DIRECTIONS — Count lines, not occurrences: report how many lines in the records hold the string "cells", and nothing else.

EXERCISE DATA —
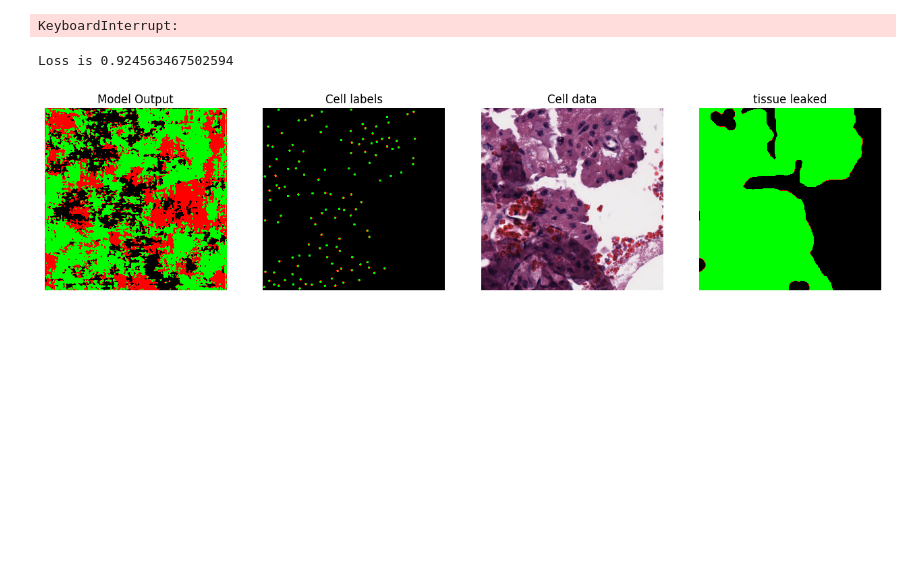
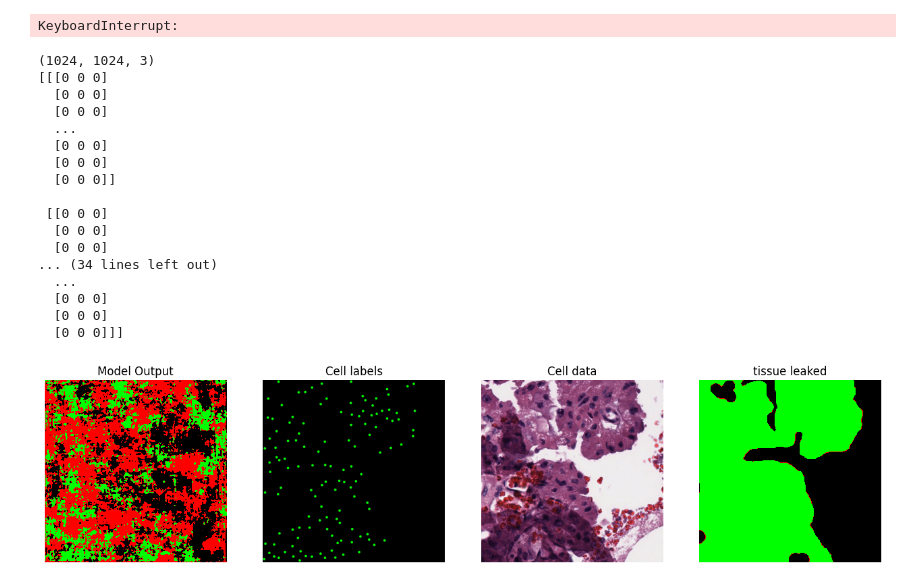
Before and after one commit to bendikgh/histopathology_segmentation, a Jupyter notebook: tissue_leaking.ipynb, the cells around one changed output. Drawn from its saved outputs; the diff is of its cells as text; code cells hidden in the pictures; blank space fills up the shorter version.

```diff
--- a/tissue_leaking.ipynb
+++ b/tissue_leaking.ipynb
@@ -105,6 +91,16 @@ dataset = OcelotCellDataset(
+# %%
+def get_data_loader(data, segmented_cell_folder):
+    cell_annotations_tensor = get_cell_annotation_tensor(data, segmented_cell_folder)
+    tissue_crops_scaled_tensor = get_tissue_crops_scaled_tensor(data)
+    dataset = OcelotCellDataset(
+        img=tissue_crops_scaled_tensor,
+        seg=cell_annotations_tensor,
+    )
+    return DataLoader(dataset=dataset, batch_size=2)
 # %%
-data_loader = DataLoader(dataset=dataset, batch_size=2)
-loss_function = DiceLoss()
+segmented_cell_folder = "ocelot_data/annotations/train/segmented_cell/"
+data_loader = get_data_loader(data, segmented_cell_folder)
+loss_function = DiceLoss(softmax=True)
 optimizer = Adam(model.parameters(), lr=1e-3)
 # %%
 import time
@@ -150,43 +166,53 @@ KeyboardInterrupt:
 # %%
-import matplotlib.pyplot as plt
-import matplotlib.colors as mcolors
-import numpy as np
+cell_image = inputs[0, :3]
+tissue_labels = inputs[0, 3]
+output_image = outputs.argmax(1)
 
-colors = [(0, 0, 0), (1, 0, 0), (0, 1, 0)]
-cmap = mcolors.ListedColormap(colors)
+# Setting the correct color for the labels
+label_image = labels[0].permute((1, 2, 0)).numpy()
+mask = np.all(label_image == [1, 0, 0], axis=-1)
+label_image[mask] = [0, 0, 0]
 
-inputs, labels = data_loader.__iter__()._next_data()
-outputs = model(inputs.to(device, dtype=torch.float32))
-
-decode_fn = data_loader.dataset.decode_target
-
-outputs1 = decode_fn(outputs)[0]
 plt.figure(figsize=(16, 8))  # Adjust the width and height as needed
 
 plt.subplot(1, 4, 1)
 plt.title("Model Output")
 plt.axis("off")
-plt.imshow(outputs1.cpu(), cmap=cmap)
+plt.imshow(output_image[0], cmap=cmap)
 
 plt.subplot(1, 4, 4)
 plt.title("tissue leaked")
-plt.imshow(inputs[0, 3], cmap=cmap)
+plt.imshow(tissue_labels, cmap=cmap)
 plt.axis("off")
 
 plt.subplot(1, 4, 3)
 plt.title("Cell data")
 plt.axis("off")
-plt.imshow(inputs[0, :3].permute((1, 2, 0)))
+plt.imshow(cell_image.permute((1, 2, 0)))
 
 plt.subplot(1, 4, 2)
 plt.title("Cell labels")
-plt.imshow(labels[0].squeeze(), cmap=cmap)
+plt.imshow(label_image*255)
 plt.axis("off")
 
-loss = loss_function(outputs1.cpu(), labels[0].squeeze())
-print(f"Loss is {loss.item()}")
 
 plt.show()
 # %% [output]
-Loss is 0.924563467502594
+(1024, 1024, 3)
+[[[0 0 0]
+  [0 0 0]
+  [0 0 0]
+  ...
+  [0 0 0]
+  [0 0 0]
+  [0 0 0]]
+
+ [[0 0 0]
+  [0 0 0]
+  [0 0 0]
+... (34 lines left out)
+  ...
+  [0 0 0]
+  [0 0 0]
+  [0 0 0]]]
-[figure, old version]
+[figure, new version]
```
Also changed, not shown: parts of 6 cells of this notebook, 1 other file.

RESPONSE AREA — 2